■ **Given data**:
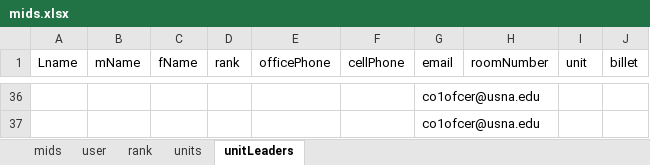
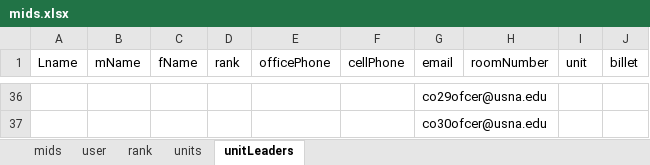
Before and after one commit to Letractively/company-management-system, an Excel workbook: src/cms/mid/data/mids.xlsx, sheet unitLeaders, drawn as a sheet; only a part is shown, gaps mark what is left out; values as stored, in another font and other column widths than the file's, no borders; the diff covers the shown part only; the diff names each change by its address in the sheet, - before the commit and + after, or states it on an @@ line.

```diff
--- a/src/cms/mid/data/mids.xlsx (sheet unitLeaders)
+++ b/src/cms/mid/data/mids.xlsx (sheet unitLeaders)
-G36 (email): co1ofcer@usna.edu
+G36 (email): co29ofcer@usna.edu
-G37 (email): co1ofcer@usna.edu
+G37 (email): co30ofcer@usna.edu
```
Also changed, not shown: 27 edited cells elsewhere in this sheet.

■ **Assignment**:
Show all lines above holding "usna".

■ **Expected answer**:
-G36 (email): co1ofcer@usna.edu
+G36 (email): co29ofcer@usna.edu
-G37 (email): co1ofcer@usna.edu
+G37 (email): co30ofcer@usna.edu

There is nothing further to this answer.